I spent hours in the gym working out building muscle. I weighed 95 kilos. Loads of people commented on how big I had become, I cut an impressive figure to some. I was incredibly strong. Yet when I looked in the mirror I saw myself as thin and scrawny. I maybe suspected I suffered from ‘Body dysmorphic disorder (BDD),and here, if any were needed, was the proof that indeed I was.
What is BDD
According to the NHS ‘Body dysmorphic disorder (BDD), or body dysmorphia, is a mental health condition where a person spends a lot of time worrying about flaws in their appearance. These flaws are often unnoticeable to others. People of any age can have BDD, but it’s most common in teenagers and young adults’.
I can certainly relate now to that definition. For me BDD was an offshoot of the anxiety I suffered from for years. Tied up by my rather tricky relationship with food as a teenager. If I am entirely honest it was more than likely that I was suffering from some kind of eating disorder. Though of course I had no idea at the time. But when I look back now it seems quite clear.

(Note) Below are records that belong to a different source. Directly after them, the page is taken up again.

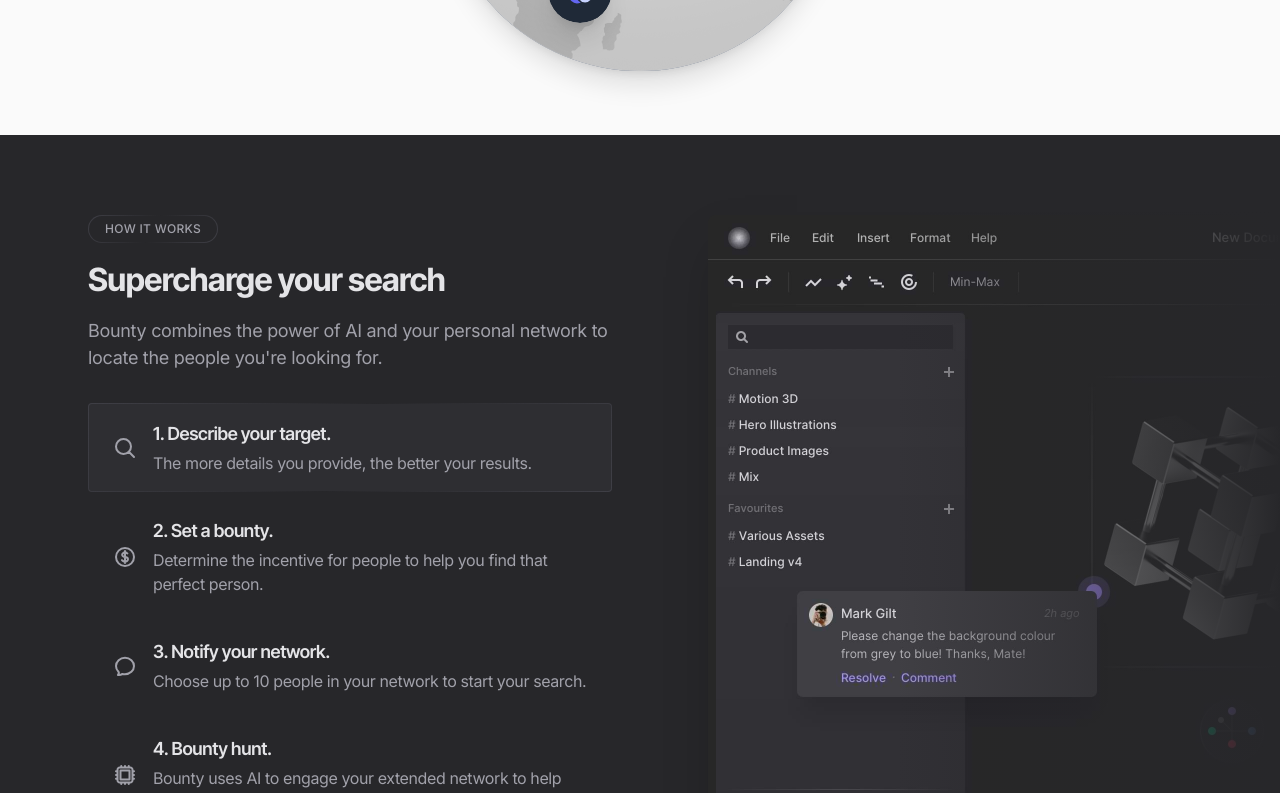
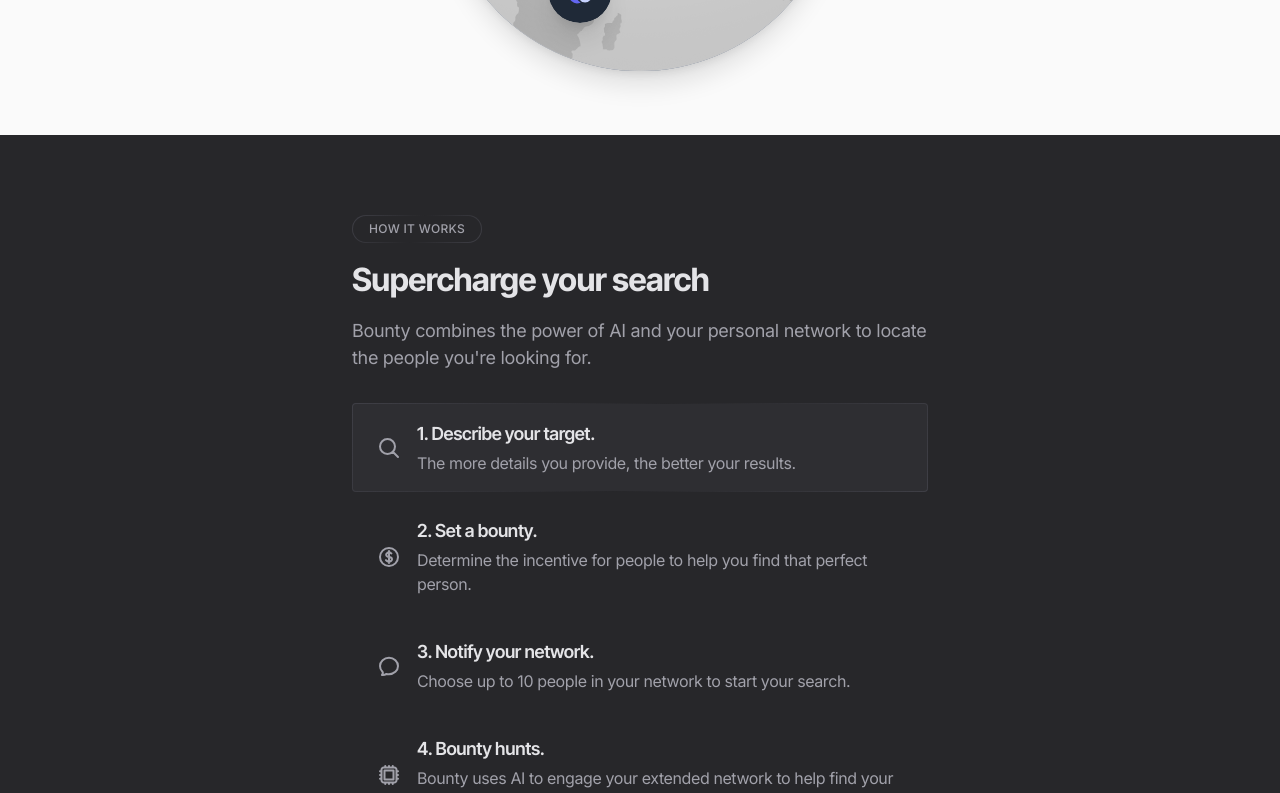
Before and after one commit to manifold-core/manifold-core.github.io, a Next.js app: page / in a window 1280 px wide. Shown: the part 1500-2293 px from the top of the page. Built offline with nearby package versions, Linux system fonts and the light colour scheme.

Commit message:
remove images

```diff
--- a/components/features-03.tsx
+++ b/components/features-03.tsx
@@ -4,6 +4,9 @@
 import { Transition } from "@headlessui/react"
 import Image from "next/image"
 import CarouselIllustration from "@/public/images/carousel-illustration-01.jpg"
+import Search from "@/public/images/how-it-works/search.png"
+import Search2 from "@/public/images/how-it-works/search-2.png"
+import Search3 from "@/public/images/how-it-works/search-3.png"
 import {
   ChatBubbleOvalLeftIcon,
   CheckBadgeIcon,
@@ -12,34 +15,36 @@
   MagnifyingGlassIcon,
 } from "@heroicons/react/24/outline"
 
+const className = "h-6 w-6 stroke-2 text-zinc-400"
 const STEPS = [
   {
     title: "Describe your target.",
     description: "The more details you provide, the better your results.",
-    icon: <MagnifyingGlassIcon className="h-6 w-6 stroke-2 text-zinc-400" />,
+    icon: <MagnifyingGlassIcon className={className} />,
+    illustration: Search3,
   },
   {
     title: "Set a bounty.",
     description:
       "Determine the incentive for people to help you find that perfect person.",
-    icon: <CurrencyDollarIcon className="h-6 w-6 stroke-2 text-zinc-400" />,
+    icon: <CurrencyDollarIcon className={className} />,
   },
   {
     title: "Notify your network.",
     description: "Choose up to 10 people in your network to start your search.",
-    icon: <ChatBubbleOvalLeftIcon className="h-6 w-6 stroke-2 text-zinc-400" />,
+    icon: <ChatBubbleOvalLeftIcon className={className} />,
   },
   {
-    title: "Bounty hunt.",
+    title: "Bounty hunts.",
     description:
       "Bounty uses AI to engage your extended network to help find your target.",
-    icon: <CpuChipIcon className="h-6 w-6 stroke-2 text-zinc-400" />,
+    icon: <CpuChipIcon className={className} />,
   },
   {
     title: "Success.",
     description:
       "Once found, the bounty is split between all the people who helped along the way.",
-    icon: <CheckBadgeIcon className="h-6 w-6 stroke-2 text-zinc-400" />,
+    icon: <CheckBadgeIcon className={className} />,
   },
 ]
 
@@ -57,14 +62,14 @@
     heightFix()
   }, [])
 
+  // after:bg-gradient-to-l
   return (
-    <section className="relative bg-zinc-800 after:pointer-events-none after:absolute after:right-0 after:top-0 after:h-full after:w-96 after:bg-gradient-to-l after:from-zinc-800 max-lg:after:hidden">
-      <div className="py-12 md:py-20">
-        {/* Carousel */}
+    <section className="relative bg-zinc-800 after:pointer-events-none after:absolute after:right-0 after:top-0 after:h-full after:w-96 after:from-zinc-800 max-lg:after:hidden">
+      <div className="py-20">
         <div className="mx-auto max-w-xl px-4 sm:px-6 lg:max-w-6xl">
-          <div className="space-y-12 lg:flex lg:space-x-12 lg:space-y-0 xl:space-x-24">
-            {/* Content */}
-            <div className="lg:min-w-[524px] lg:max-w-none">
+          <div className="items-center space-y-12 lg:flex lg:space-x-12 lg:space-y-0 xl:space-x-24">
+            <div className="mx-auto max-w-xl">
+            {/*<div className="lg:min-w-[524px] lg:max-w-none">*/}
               <div className="mb-8">
                 <div className="mb-4 inline-flex rounded-full border border-transparent px-4 py-1 text-xs font-medium	uppercase tracking-wide text-zinc-400 [background:linear-gradient(theme(colors.zinc.800),theme(colors.zinc.800))_padding-box,linear-gradient(120deg,theme(colors.zinc.700),theme(colors.zinc.700/0),theme(colors.zinc.700))_border-box]">
                   How it works
@@ -78,7 +83,6 @@
                   }
                 </p>
               </div>
-              {/* Tabs buttons */}
               <div className="mb-8 space-y-2 md:mb-0">
                 {STEPS.map((step, i) => (
                   <div
@@ -106,46 +110,33 @@
                 ))}
               </div>
             </div>
-
-            {/* Tabs items */}
-            <div className="relative lg:max-w-none">
-              <div className="relative flex flex-col" ref={tabs}>
-                {STEPS.map((step, i) => (
-                  <Transition
-                    key={step.title}
-                    show={tab === i + 1}
-                    className="w-full"
-                    enter="transition ease-in-out duration-700 transform order-first"
-                    enterFrom="opacity-0 -translate-y-4"
-                    enterTo="opacity-100 translate-y-0"
-                    leave="transition ease-in-out duration-300 transform absolute"
-                    leaveFrom="opacity-100 translate-y-0"
-                    leaveTo="opacity-0 translate-y-4"
-                    beforeEnter={() => heightFix()}
-                    unmount={false}
-                  >
-                    <div>
-                      <Image
-                        className="mx-auto rounded-lg shadow-2xl lg:max-w-none"
-                        src={CarouselIllustration}
-                        width={800}
-                        height={620}
-                        alt="Carousel 01"
-                      />
-                    </div>
-                  </Transition>
-                ))}
-              </div>
-              {/* Gear illustration */}
-              {/*<Image*/}
-              {/*  className="absolute bottom-0 left-0 -translate-x-1/2 translate-y-1/3 mix-blend-exclusion max-lg:w-32"*/}
-              {/*  src={FeatureIllustration}*/}
-              {/*  alt="Features 02 illustration"*/}
-              {/*  width={173}*/}
-              {/*  height={167}*/}
-              {/*  aria-hidden="true"*/}
-              {/*/>*/}
-            </div>
+            {/*<div className="flex items-center lg:max-w-none">*/}
+            {/*  <div className="relative" ref={tabs}>*/}
+            {/*    {STEPS.map((step, i) => (*/}
+            {/*      <Transition*/}
+            {/*        key={step.title}*/}
+            {/*        show={tab === i + 1}*/}
+            {/*        className="w-full"*/}
+            {/*        enter="transition ease-in-out duration-700 transform order-first"*/}
+            {/*        enterFrom="opacity-0 -translate-y-4"*/}
+            {/*        enterTo="opacity-100 translate-y-0"*/}
+            {/*        leave="transition ease-in-out duration-300 transform absolute"*/}
+            {/*        leaveFrom="opacity-100 translate-y-0"*/}
+            {/*        leaveTo="opacity-0 translate-y-4"*/}
+            {/*        beforeEnter={() => heightFix()}*/}
+            {/*        unmount={false}*/}
+            {/*      >*/}
+            {/*        <Image*/}
+            {/*          className="mx-auto rounded-lg shadow-2xl lg:max-w-none"*/}
+            {/*          src={step.illustration || CarouselIllustration}*/}
+            {/*          width={800}*/}
+            {/*          height={620}*/}
+            {/*          alt="Carousel 01"*/}
+            {/*        />*/}
+            {/*      </Transition>*/}
+            {/*    ))}*/}
+            {/*  </div>*/}
+            {/*</div>*/}
           </div>
         </div>
       </div>
--- a/components/pricing.tsx
+++ b/components/pricing.tsx
@@ -19,7 +19,7 @@
               And the best part?
             </h2>
             <p className="text-lg text-zinc-500">
-              You only pay if we find you who you are searching for.
+              You only pay if you find who you are searching for.
             </p>
           </div>
 
--- a/components/search.tsx
+++ b/components/search.tsx
@@ -56,7 +56,7 @@
         <textarea
           rows={1}
           ref={ref}
-          className="block w-full resize-none overflow-y-hidden rounded-[30px] border-gray-200 p-4 pl-12 pr-20 text-base drop-shadow-lg focus:border-blue-500 focus:ring-blue-500 disabled:pointer-events-none disabled:opacity-50"
+          className="block w-full resize-none overflow-y-hidden rounded-[30px] border-gray-200 p-4 pl-12 pr-12 text-base drop-shadow-lg focus:border-blue-500 focus:ring-blue-500 disabled:pointer-events-none disabled:opacity-50"
           placeholder="Who are you looking for?"
           value={search}
           onChange={(evt) => setSearch(evt.currentTarget.value)}
--- a/components/ui/badge.tsx
+++ b/components/ui/badge.tsx
@@ -4,12 +4,12 @@
 import { cn } from "@/lib/utils"
 
 const badgeVariants = cva(
-  "inline-flex items-center border rounded-full px-3 py-1 text-sm font-normal transition-colors focus:outline-none focus:ring-2 focus:ring-ring focus:ring-offset-2",
+  "inline-flex items-center border rounded-full px-3 py-1 text-sm transition-colors focus:outline-none focus:ring-2 focus:ring-ring focus:ring-offset-2",
   {
     variants: {
       variant: {
         default:
-          "bg-[#A1ADFF] hover:bg-[#A1ADFF]/80 border-transparent text-zinc-800",
+          "bg-primary hover:bg-primary/80 border-transparent text-primary-foreground",
         secondary:
           "bg-secondary hover:bg-secondary/80 border-transparent text-secondary-foreground",
         destructive:
```
Also changed, not shown: components/hero.tsx (+24 -18 lines).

BDD is often associated with eating disorders. So its presence may not be all that surprising. The strange thing is, like my potential eating disorder I had no idea that I was suffering with BDD. It was not until all those years later in the gym, and long after really bringing the anxiety under control, that I realised.

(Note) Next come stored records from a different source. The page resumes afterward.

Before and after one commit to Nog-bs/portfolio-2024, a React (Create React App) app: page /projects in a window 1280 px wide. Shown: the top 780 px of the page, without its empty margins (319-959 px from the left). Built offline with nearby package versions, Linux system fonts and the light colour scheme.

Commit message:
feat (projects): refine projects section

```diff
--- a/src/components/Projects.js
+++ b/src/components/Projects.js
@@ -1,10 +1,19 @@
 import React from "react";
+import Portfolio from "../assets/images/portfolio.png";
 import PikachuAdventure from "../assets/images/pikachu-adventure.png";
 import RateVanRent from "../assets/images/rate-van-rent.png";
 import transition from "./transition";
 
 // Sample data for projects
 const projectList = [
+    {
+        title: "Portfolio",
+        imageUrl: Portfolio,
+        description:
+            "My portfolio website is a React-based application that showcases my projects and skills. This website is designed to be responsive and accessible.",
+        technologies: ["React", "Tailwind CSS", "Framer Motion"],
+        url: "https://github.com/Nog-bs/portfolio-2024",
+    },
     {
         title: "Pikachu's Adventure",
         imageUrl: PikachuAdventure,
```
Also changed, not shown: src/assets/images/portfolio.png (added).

I think that is the whole point here. You simply do not realise that you are suffering from it. It will literally change your perception of yourself. It will change what your eyes see in front of them. Trying to explain this to someone who has never suffered from it, is difficult to say the least. It just does not make sense. I mean how can it?
It was always my wrists and my chest in my case. I would look at them or see them in the mirror and be really disappointed, so thin did they seem to me. No one could tell me otherwise, nothing else could convince me differently. To me my eyes, my brain did not lie. Everyone one I saw was bigger than me, even the thinnest person I knew seemed to be a ‘He-man’ in comparison.
Even after seeking help and bringing my anxiety under control, getting my eating habits in order, the BDD stayed. So normalised it had become. I perhaps suspected it but nothing more.
Then finally it became clear to me. After a break up in my late twenties I hit the gym, every night after work . I was lifting lots of weights and eating lots of food, it wasn’t binge or comfort eating, it was eating all the right stuff for an exercise heavy lifestyle.
I was getting bigger but was still struggling to see that. As I was not aware of any discernible change, I worked out all the harder. Still in my eyes nothing changed. I was still this skinner guy. So I kept on going. And going. People were amazed at my commitment.
Yet I didn’t see it as anything special. I did not realise it, but I was working toward the impossible, trying to bring about a change that my brain and my eyes refused to acknowledge. I was changing, changing massively but that just did not matter.
This was a worrying state to be in but again I was not aware of that. Then one day someone showed me a picture from a holiday I had been on. There were two guys sitting with their backs to the camera. The one I recognised as my brother, the other person, at first I didn’t know. He was huge, his back massive. Of course, I was quick to realise, that person was me.
The picture both stunned and saddened me. In it, I saw the lie for the first time. That lie my brain had been telling me for all that time. And it was really hard.
It just clicked
The incredible thing was. When I looked at my wrists and my chest. They still looked thin. But then I knew. That picture, something about it, just stuck, clicked. For after that it was all different. I knew I was big and that somehow my brain and eyes were deceiving me. And this somehow overrode it. With this knowledge things changed.
I reduced the exercise by understanding that an impossible goal was my motivation and that was not good. I was in time able to find a more positive relationship with exercise. In turn I stopped comparing myself to others and started to accept who I was physically a little more.
It took a long time. But I got there. Even now the BDD has not necessarily gone but like the anxiety, I struggled with I have it under control.
Any mental health condition that is able to change our own perception of ourselves can be very scary. Not being able to trust your senses is distressing enough but to have this altered perception so normalised that we do not even see it is yet more so. In this sense it can be just so difficult not only to live with but also to treat.
If you or if you believe someone you know may be suffering from BDD please do not hesitate in contacting the Body Dysmorphic Disorder Foundation: